DATA PROVIDED.
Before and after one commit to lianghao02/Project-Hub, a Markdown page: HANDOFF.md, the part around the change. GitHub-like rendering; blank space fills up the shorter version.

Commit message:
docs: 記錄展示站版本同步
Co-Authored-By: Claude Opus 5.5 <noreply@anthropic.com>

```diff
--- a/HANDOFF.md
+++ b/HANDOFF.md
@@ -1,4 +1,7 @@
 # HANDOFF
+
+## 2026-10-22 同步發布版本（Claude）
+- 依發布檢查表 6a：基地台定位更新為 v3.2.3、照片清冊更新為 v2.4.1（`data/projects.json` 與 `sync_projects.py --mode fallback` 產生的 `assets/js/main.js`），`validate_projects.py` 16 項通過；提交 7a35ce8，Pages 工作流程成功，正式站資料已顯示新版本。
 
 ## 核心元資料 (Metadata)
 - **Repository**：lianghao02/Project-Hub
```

WHAT TO PRODUCE.
Match on "Claude" and report each line of the data above that has it.

ANSWER FOR THE TASK.
Co-Authored-By: Claude Opus 5.5 <noreply@anthropic.com>
+## 2026-10-22 同步發布版本（Claude）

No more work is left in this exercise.